5) Society for Maternal-Fetal Medicine (SMFM) Publications Committee. #36: Prenatal aneuploidy screening using cell-free DNA. Am J Obstet Gynecol. 2015; S0002-9378(15)00324-5.
6) Bhatt S. Parsa S, Synder H, et al. Clinical Laboratory Experience with Noninvasive Prenatal testing Update on Clinically Relevant Metrics. ISPD 2014 poster.
7) Bianchi DW, Platt LD, Goldberg JD, et al. Genome-wide fetal aneuploidy detection by maternal plasma DNA sequencing. Obstet Gynecol. 2012; 119:890-901.
8) Futch T, Spinosa J, Bhatt S, et al. Initial clinical laboratory experience in non-invasive prenatal testing for fetal aneuploidy from maternal plasma DNA samples. Prenat Diagn. 2013;33:569-574
9) Bianchi DW, Parker RL, Wentworth J et al. DNA Sequencing versus Standard Prenatal Aneuploidy Screening. N Engl J Med 2014; 370:799-808
10) Zhao C, Tynan J, Ehrich M, et al. Detection of fetal subchromosomal abnormalities by sequencing circulating cell-free DNA from material plasma. Clin Chem. 2015; 61(4):608-16
11) Wong FC, Lo YM. Prenatal Diagnosis Innovation: Genome Sequencing of Maternal Plasma. Annu Rev Med. 2016 Jan 14; 67:419-32.
12) Pergament E, Cuckle H, Zimmermann B, et al. Single-nucleotide polymorphism-based noninvasive prenatal screening in a high-risk and low-risk cohort. Obstet Gynecol. 2014; 124:210-8.
13) Verinata Health, Inc. (2012) Analytical Validation of the verifi Prenatal Test: Enhanced Test Performance for Detecting Trisomies 21, 18 and 13 and the Option for Classification of Sex Chromosome Status. Redwood City, CA.
14) Dar P, Curnow KJ, Gross SJ, et al. Clinical experience and follow-up with large scale single-nucleotide polymorphism-based noninvasive prenatal aneuploidy testing. Am J Obstet Gynecol 2014;211:527.
15) Norton ME, Brar H, Weiss J, et al. Non-Invasive Chromosomal Evaluation (NICE) Study: results of a multicenter prospective cohort study for detection of fetal trisomy 21 and trisomy 18. Am J Obstet Gynecol. 2012; 207(2):137.e1-137.e8.
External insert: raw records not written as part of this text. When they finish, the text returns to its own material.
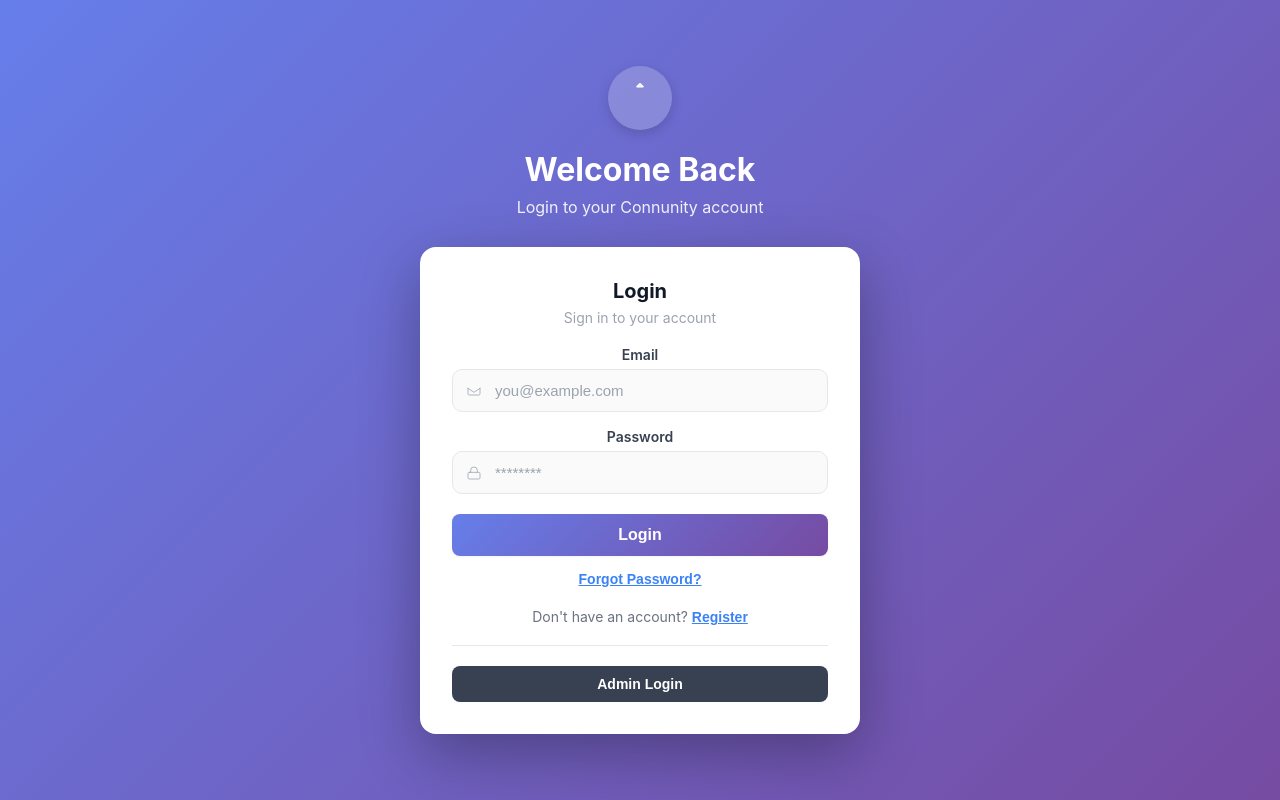
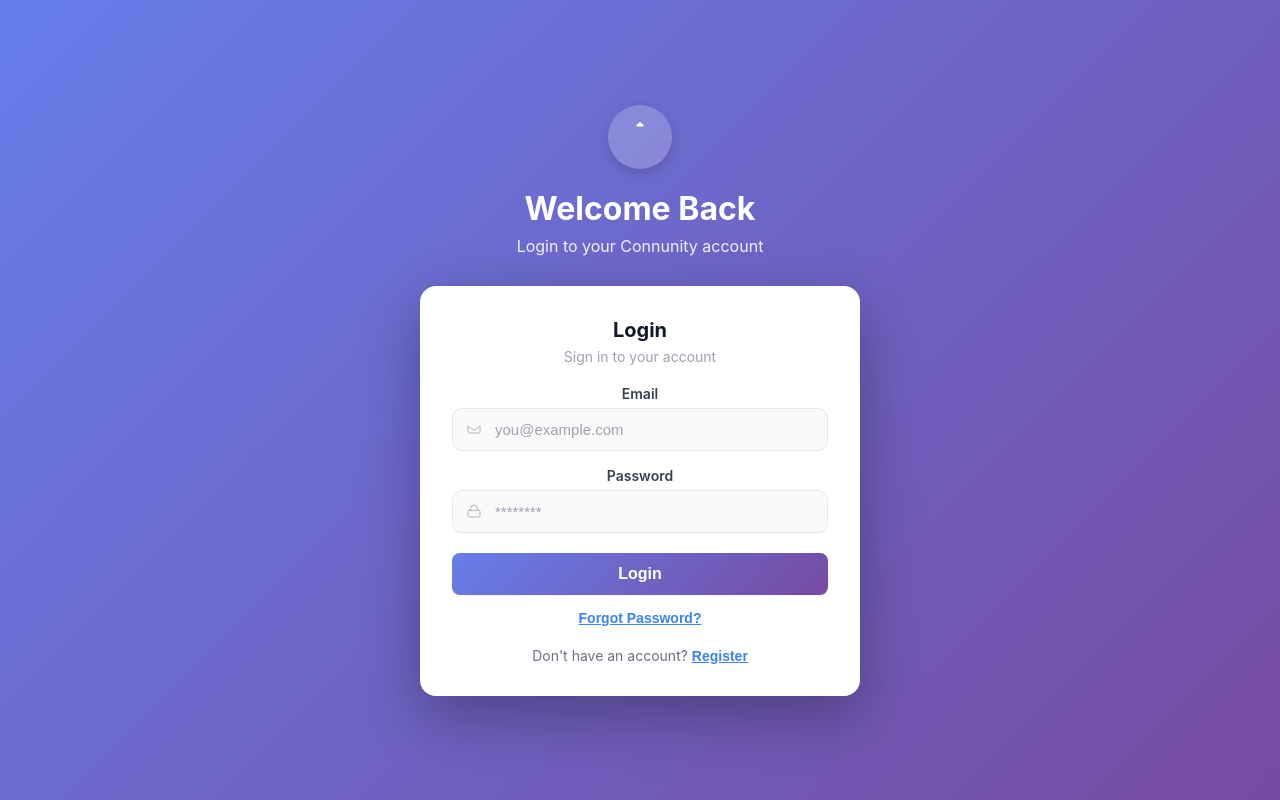
Before and after one commit to Sushant1244/Conn-unity-Group-Project, a React (Create React App) app in the folder frontend/: page / in a window 1280 px wide. Both pictures are taken after a click on the button "Already have an account? Login". Built offline with nearby package versions, Linux system fonts and the light colour scheme; the HTML template or start-up script is replaced by a standard one.

Commit message:
refactor: remove admin login section from Login component

```diff
--- a/frontend/src/components/Login.jsx
+++ b/frontend/src/components/Login.jsx
@@ -87,12 +87,6 @@ export default function Login({ open, onSwitchToRegister, onAdminLogin, onForgot
             <span>Don't have an account? </span>
             <button className="link-btn" onClick={onSwitchToRegister}>Register</button>
           </div>
-
-          {onAdminLogin && (
-            <div className="admin-login-section">
-              <button className="admin-btn" onClick={onAdminLogin}>Admin Login</button>
-            </div>
-          )}
         </div>
       </div>
     </div>
```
16) Palomaki GE, Deciu C, Kloza EM, et al. DNA sequencing of maternal plasma reliably identifies trisomy 18 and trisomy 13 as well as Down syndrome: an international collaborative study. Genet Med. 2012. 14:296-305